The James Webb Space Telescope is particularly vulnerable to micrometeroid attack because the telescope’s mirrors are open and exposed to the vacuum of space. The Hubble Space Telescope, for all in the world the technological predecessor of Webb, had a cylindrical housing in which the observation technology was housed. In contrast, the Webb telescope is functionally a giant reflector that is open to space without a protective sheath.
But aside from being smaller overall, the other reason Hubble has been remarkably free of damage over the years is due to its location in space. Hubble orbits comfortably just above the earth, close enough for astronauts from the space shuttle to approach and perform maintenance; while the Webb telescope is far away in a stable point in space where the sun and the earth’s gravity perfectly balance each other, so that the telescope effectively stays still in relation to the earth. But because there have been few spacecraft sent to this point in space – known as L2 point, abbreviation for LaGrange Point – astronomers have less knowledge about the micrometeoroid risk in the region. On the other hand, low to medium Earth orbit, where Hubble lives, is saturated with human spacecraft, and thus the risks are well studied.
The Space news site Space.com had a depressing view of the otherwise optimistic tone of NASA’s new report.
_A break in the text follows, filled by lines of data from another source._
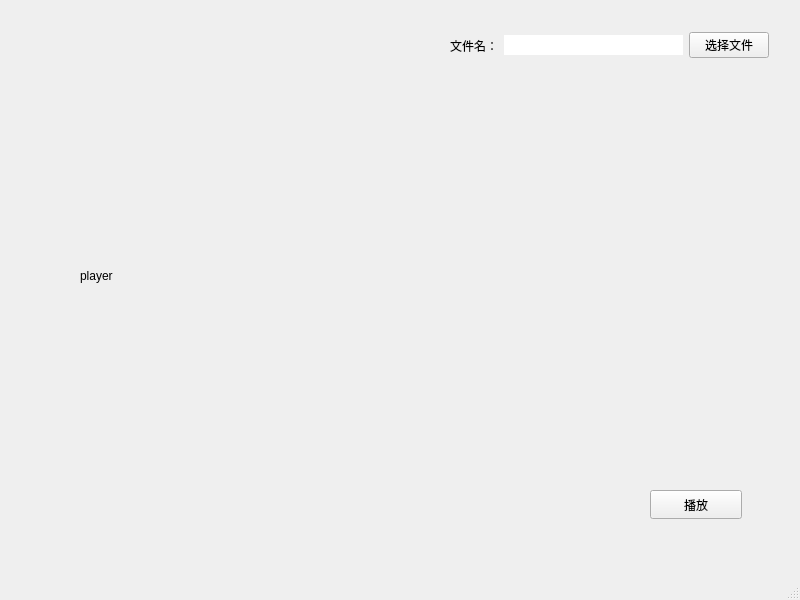
Before: the Qt Designer form mainwindow.ui in LGH2713/videoEditor, drawn with Qt 5.
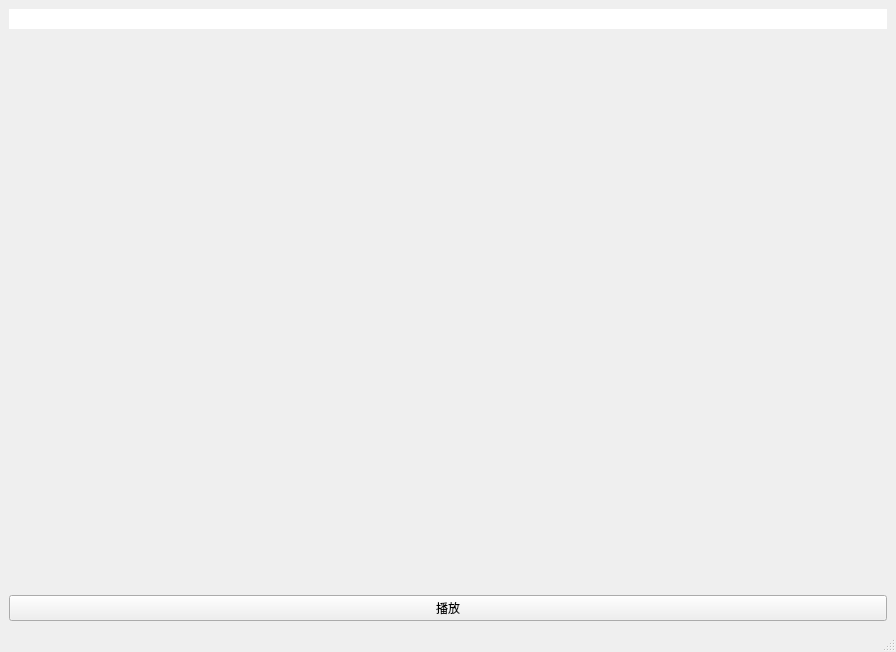
After: the same form once the commit is applied.

Patch:
```diff
--- a/mainwindow.ui
+++ b/mainwindow.ui
@@ -6,44 +6,17 @@
    <rect>
     <x>0</x>
     <y>0</y>
-    <width>800</width>
-    <height>600</height>
+    <width>896</width>
+    <height>652</height>
    </rect>
   </property>
   <property name="windowTitle">
    <string>MainWindow</string>
   </property>
   <widget class="QWidget" name="centralwidget">
-   <widget class="QPushButton" name="playButton">
-    <property name="geometry">
-     <rect>
-      <x>650</x>
-      <y>490</y>
-      <width>92</width>
-      <height>29</height>
-     </rect>
-    </property>
-    <property name="text">
-     <string>播放</string>
-    </property>
-   </widget>
-   <widget class="QWidget" name="horizontalLayoutWidget">
-    <property name="geometry">
-     <rect>
-      <x>450</x>
-      <y>30</y>
-      <width>319</width>
-      <height>31</height>
-     </rect>
-    </property>
-    <layout class="QHBoxLayout" name="horizontalLayout">
+   <layout class="QVBoxLayout" name="verticalLayout_2">
      <item>
-      <widget class="QLabel" name="label">
-       <property name="text">
-        <string>文件名：</string>
-       </property>
-      </widget>
-     </item>
+     <layout class="QVBoxLayout" name="verticalLayout">
      <item>
       <widget class="QLineEdit" name="fileName">
        <property name="frame">
@@ -55,27 +28,18 @@
       </widget>
      </item>
      <item>
-      <widget class="QPushButton" name="fileSelect">
-       <property name="text">
-        <string>选择文件</string>
-       </property>
-      </widget>
-     </item>
-    </layout>
-   </widget>
-   <widget class="QLabel" name="player">
-    <property name="geometry">
-     <rect>
-      <x>80</x>
-      <y>120</y>
-      <width>661</width>
-      <height>311</height>
-     </rect>
-    </property>
+       <widget class="QWidget" name="player" native="true"/>
+      </item>
+     </layout>
+    </item>
+    <item>
+     <widget class="QPushButton" name="playButton">
     <property name="text">
-     <string>player</string>
-    </property>
-   </widget>
+       <string>播放</string>
+      </property>
+     </widget>
+    </item>
+   </layout>
   </widget>
   <widget class="QStatusBar" name="statusbar"/>
   <widget class="QMenuBar" name="menubar">
```
Left out of the diff: 7 changed lines with no effect on the pictures. Lines whose indentation alone changed are shown as unchanged.
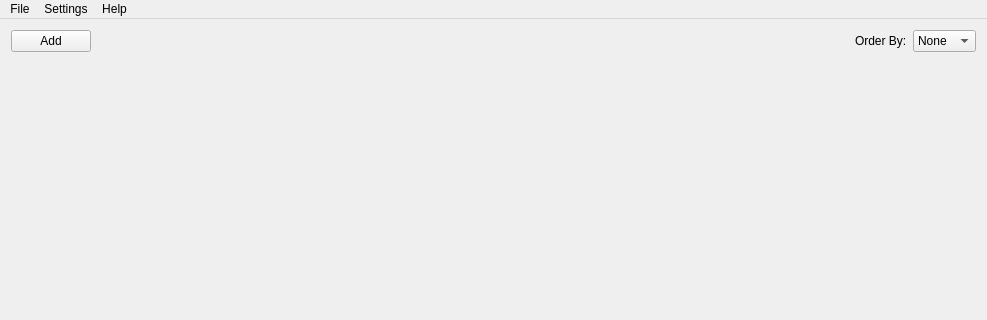
The window that Hardware Monitor Applet/GUI/mainwindow.ui (jimmyd-be/Hardware-Monitor-Applet) describes before a commit, drawn with Qt 5; both pictures show x 0 to 987 and y 0 to 320 of the 987 by 771 pixel window.
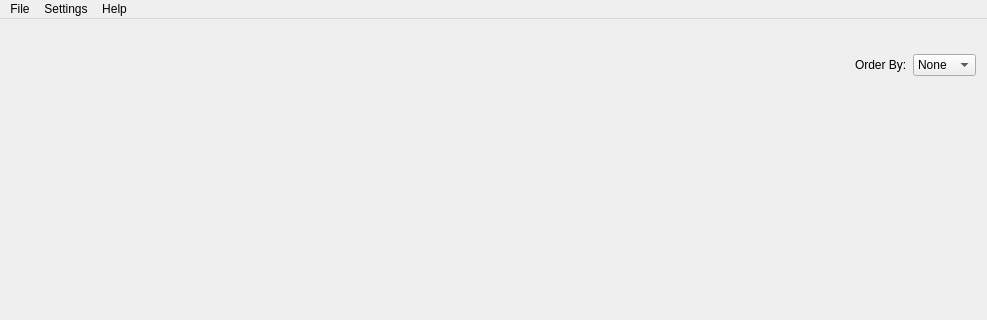
The same window after the commit. Icons and pictures are not drawn.

```diff
--- a/Hardware Monitor Applet/GUI/mainwindow.ui
+++ b/Hardware Monitor Applet/GUI/mainwindow.ui
@@ -22,8 +22,33 @@
       </property>
       <item>
        <widget class="QPushButton" name="AddScreen_Button">
+        <property name="minimumSize">
+         <size>
+          <width>70</width>
+          <height>70</height>
+         </size>
+        </property>
+        <property name="maximumSize">
+         <size>
+          <width>70</width>
+          <height>70</height>
+         </size>
+        </property>
+        <property name="styleSheet">
+         <string notr="true">QPushButton
+{
+background-image: url(:/MainWindow/Resources/Add.png);
+border: none;
+margin: 0px;
+padding: 0px;
+}
+
+QPushButton:hover { 
+	background-image: url(:/MainWindow/Resources/Add_hover.png);
+}</string>
+        </property>
         <property name="text">
-         <string>Add</string>
+         <string/>
         </property>
        </widget>
       </item>
```
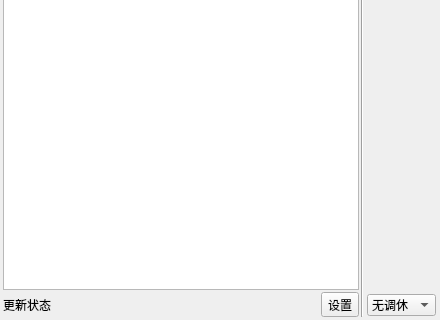
Old version of the form ui/mainwindow.ui in the repository Return-Log/Education-Clock; both pictures show x 0 to 440 and y 360 to 680 of the 440 by 680 pixel window.
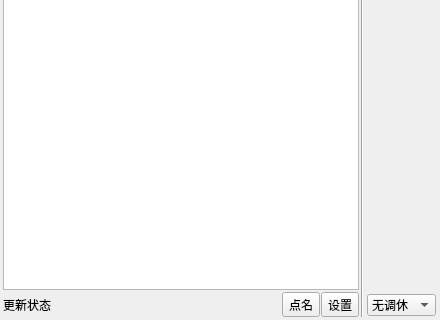
New version of the form. Icons and pictures are not drawn.

Commit message: v3.5 添加自动点名模块

```diff
--- a/ui/mainwindow.ui
+++ b/ui/mainwindow.ui
@@ -158,6 +158,9 @@
         </item>
         <item>
          <layout class="QHBoxLayout" name="horizontalLayout_2">
+          <property name="spacing">
+           <number>1</number>
+          </property>
           <item>
            <widget class="QLabel" name="label_update">
             <property name="text">
@@ -165,6 +168,13 @@
             </property>
            </widget>
           </item>
+          <item>
+           <widget class="QToolButton" name="toolButton">
+            <property name="text">
+             <string>点名</string>
+            </property>
+           </widget>
+          </item>
           <item>
            <widget class="QToolButton" name="toolButton_3">
             <property name="text">
```
The commit also changes 8 other files.
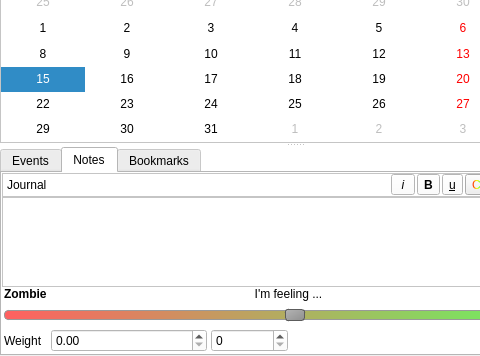
Old version of the form oscar/daily.ui in the repository littleyoda/oscar; both pictures show x 0 to 480 and y 96 to 452 of the 968 by 452 pixel window.
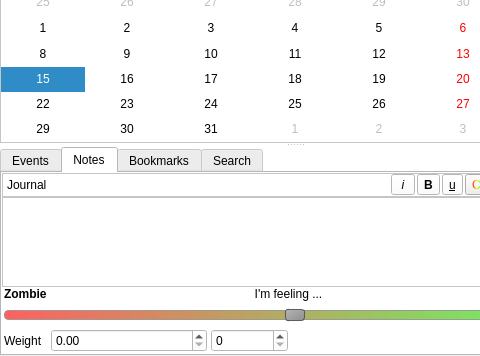
New version of the form. Icons and pictures are not drawn.

Commit message: added searchTab to dailyTab

What changed in the file:
```diff
--- a/oscar/daily.ui
+++ b/oscar/daily.ui
@@ -1402,6 +1402,11 @@
          </item>
         </layout>
        </widget>
+       <widget class="QWidget" name="searchTab">
+        <attribute name="title">
+         <string>Search</string>
+        </attribute>
+       </widget>
       </widget>
      </widget>
      <widget class="QWidget" name="layoutWidget">
```
The commit also changes 6 other files.
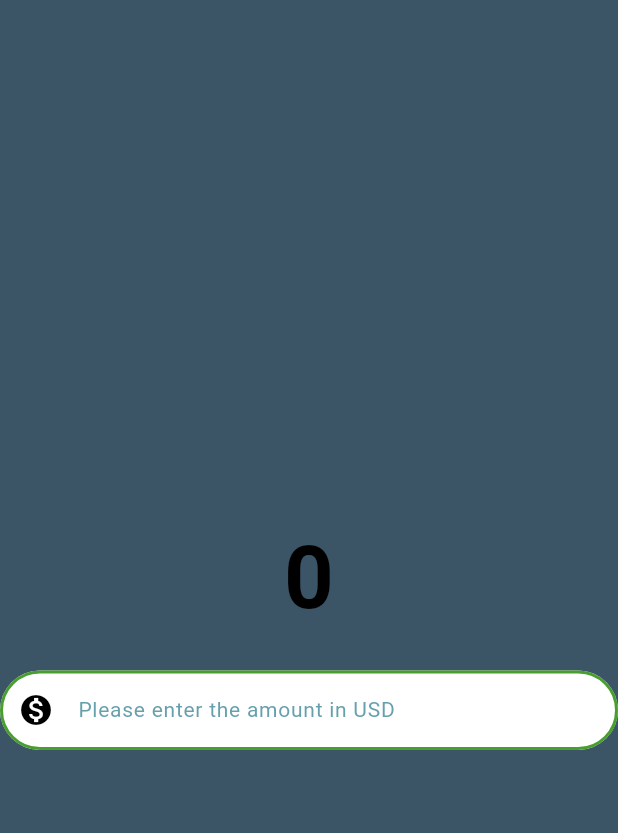
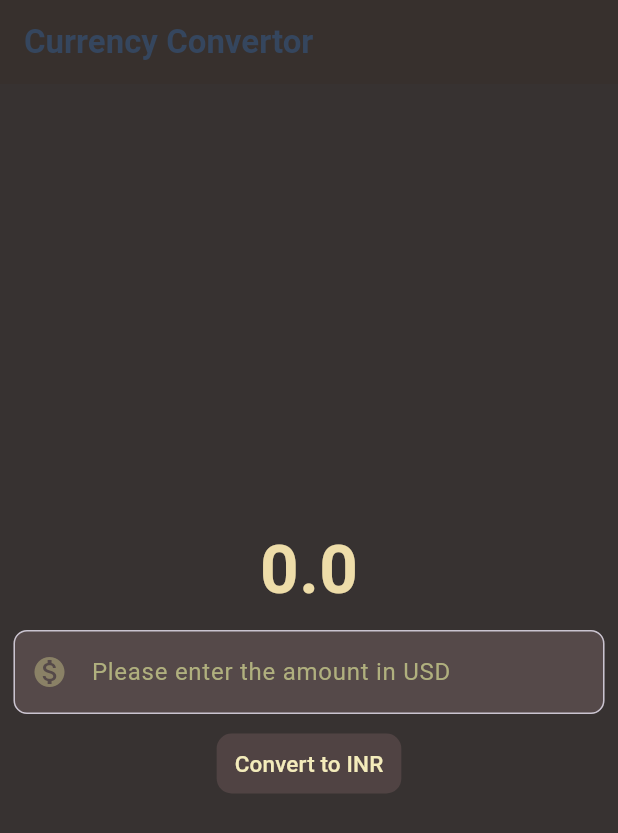
Before and after one commit to danishq/Currency_converter, a Flutter app: the screen it shows after launch, on a phone screen of 412 x 824 dp. Shown: the top 833 px of the screen. Run offline on Flutter 3.47's test engine with Material 3 defaults, Android fonts, the phone set to English and light mode, and no system bars.

Commit message:
currency Updated

```diff
--- /dev/null
+++ b/lib/currency_converter.dart
@@ -0,0 +1,102 @@
+import 'package:flutter/material.dart';
+
+class CurrencyConverter extends StatefulWidget {
+  const CurrencyConverter({super.key});
+
+  @override
+  State<CurrencyConverter> createState() => _CurrencyConverterState();
+}
+
+class _CurrencyConverterState extends State<CurrencyConverter> {
+double result = 0;
+  final TextEditingController textEditingController = TextEditingController();
+  void convert() {
+    setState(() {
+      result = double.parse(textEditingController.text) * 81;
+    });
+  }
+
+  @override
+  Widget build(BuildContext context) {
+    print('build fn');
+    var clickHere = 'Convert to INR';
+    final border = OutlineInputBorder(
+      borderRadius: BorderRadius.all(Radius.circular(9)),
+      borderSide: BorderSide(color: Colors.brown),
+    );
+    final enterField = Padding(
+      padding: const EdgeInsets.all(9.0),
+      child: TextField(
+        controller: textEditingController,
+        style: TextStyle(color: const Color.fromARGB(255, 194, 180, 140)),
+        decoration: InputDecoration(
+          label: Text(
+            'Please enter the amount in USD',
+
+            style: TextStyle(color: const Color.fromARGB(255, 176, 176, 126)),
+          ),
+          prefixIcon: Icon(Icons.monetization_on),
+          prefixIconColor: const Color.fromARGB(255, 138, 129, 102),
+          filled: true,
+          fillColor: const Color.fromARGB(255, 85, 73, 73),
+          border: border,
+          focusedBorder: border,
+        ),
+        keyboardType: TextInputType.numberWithOptions(decimal: true),
+      ),
+    );
+    final emptyButton = TextButton(
+      onPressed: () {
+        convert();
+      },
+      style: ButtonStyle(
+        backgroundColor: WidgetStatePropertyAll(
+          Color.fromARGB(255, 80, 67, 67),
+        ),
+        foregroundColor: WidgetStatePropertyAll(
+          const Color.fromARGB(255, 244, 236, 187),
+        ),
+        shape: WidgetStatePropertyAll(
+          RoundedRectangleBorder(borderRadius: BorderRadius.circular(10)),
+        ),
+      ),
+      child: Text(
+        clickHere,
+        style: TextStyle(
+          fontSize: 15,
+          //color: const Color.fromARGB(255, 211, 200, 168),
+        ),
+      ),
+      //shape: OutlinedBorder(borderRadius: BorderRadius.all(Radius.circular(30)),),
+    );
+    final textHead = Text(
+      result.toString(),
+      style: const TextStyle(
+        fontSize: 45,
+        fontWeight: FontWeight.bold,
+        color: Color.fromARGB(255, 238, 221, 169),
+      ),
+    );
+
+    return Scaffold(
+      appBar: AppBar(
+        backgroundColor: const Color.fromARGB(255, 55, 48, 45),
+        title: Text(
+          'Currency Convertor',
+          style: TextStyle(
+            fontWeight: FontWeight.bold,
+            color: const Color.fromARGB(255, 53, 70, 94),
+          ),
+        ),
+      ),
+      backgroundColor: const Color.fromARGB(255, 55, 50, 49),
+      body: Center(
+        child: Column(
+          mainAxisAlignment: MainAxisAlignment.center,
+          crossAxisAlignment: CrossAxisAlignment.center,
+          children: [textHead, enterField, emptyButton],
+        ),
+      ),
+    );
+  }
+}
--- a/lib/currency_converter_material.dart
+++ /dev/null
@@ -1,73 +0,0 @@
-import 'package:flutter/material.dart';
-
-class CurrencyConverterMaterial extends StatelessWidget {
-  const CurrencyConverterMaterial({super.key});
-
-  @override
-  Widget build(BuildContext context) {
-    return Scaffold(
-      backgroundColor: Colors.blueGrey,
-      body: Center(
-        child: ColoredBox(
-          color: Color.fromARGB(107, 8, 30, 53),
-          child: Column(
-            mainAxisAlignment: MainAxisAlignment.center,
-            crossAxisAlignment: CrossAxisAlignment.center,
-            children: [
-              Padding(
-                padding: EdgeInsets.all(20),
-                child: Text(
-                  '0',
-                  style: TextStyle(
-                    fontSize: 58,
-                    fontWeight: FontWeight.bold,
-                    color: Color.fromARGB(255, 0, 0, 0),
-                  ),
-                ),
-              ),
-
-              TextField(
-                style: TextStyle(
-                  color: Color.fromARGB(255, 0, 0, 0),
-                  fontSize: 14,
-                  fontWeight: FontWeight.normal,
-                ),
-
-                decoration: InputDecoration(
-                  hintText: 'Please enter the amount in USD',
-                  hintStyle: TextStyle(
-                    color: Color.fromARGB(200, 60, 134, 149),
-                  ),
-                  prefixIcon: Icon(Icons.monetization_on),
-                  prefixIconColor: Color.fromARGB(255, 0, 0, 0),
-                  filled: true,
-                  fillColor: Colors.white,
-
-                  focusedBorder: OutlineInputBorder(
-                    borderSide: BorderSide(
-                      color: const Color.fromARGB(255, 30, 61, 155),
-                      width: 2.0,
-                      style: BorderStyle.solid,
-                    ),
-
-                    borderRadius: BorderRadius.all(Radius.circular(40)),
-                  ),
-
-                  enabledBorder: OutlineInputBorder(
-                    borderSide: BorderSide(
-                      color: const Color.fromARGB(255, 72, 158, 46),
-                      width: 2.0,
-                      style: BorderStyle.solid,
-                    ),
-
-                    borderRadius: BorderRadius.all(Radius.circular(40)),
-                  ),
-                ),
-              ),
-            ],
-          ),
-        ),
-      ),
-    );
-  }
-}
--- a/lib/main.dart
+++ b/lib/main.dart
@@ -1,17 +1,20 @@
 import 'package:flutter/material.dart';
-import 'package:currency_converter/currency_converter_material.dart';
+import 'package:currency_converter/currency_converter.dart';
 
 void main(){
-  runApp(const MyApp());
+  runApp(CurrencyConvertorApp());
 }
 
-class MyApp extends StatelessWidget{
-  const MyApp({super.key});
-  //const MyApp ({Key? key}) : super(key: key);
+class CurrencyConvertorApp extends StatelessWidget {
+  const CurrencyConvertorApp({super.key});
+
   @override
   Widget build(BuildContext context) {
-    return const MaterialApp(
-      home:CurrencyConverterMaterial(),
+    return  MaterialApp(
+      theme: ThemeData.dark(
+        useMaterial3: true,
+      ),
+      home: CurrencyConverter(),
     );
   }
 }
```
“Micrometeroids are a known hazard for space operations, and meeting them is by no means new to scientists; the International Space Station and the Hubble Space Telescope are among long-standing programs that remain operational despite occasional space rocket attacks,” Space.com wrote. “But Web’s orbit at Lagrange Point 2 about 1 million miles (1.5 million kilometers) away from Earth could change the risk profile considerably.”
Despite the setback with the C3 mirror, the James Webb Space Telescope has remained an undeniable success so far. In one of the recently released images, the telescope determined the composition of the atmosphere of a distant planet called WASP-96b (which contained water). Other released images showed a planetary nebula called the Southern Ring Nebula; five nearly adjacent galaxies aptly named “Stephan’s Quintet”; The Carina Nebula, which looks to the whole world like a horsehair blanket drawn over a bright and colorful sky full of stars; and the mildly named SMACS 0723 – which is the clearest and fullest infrared image ever produced by the distant universe.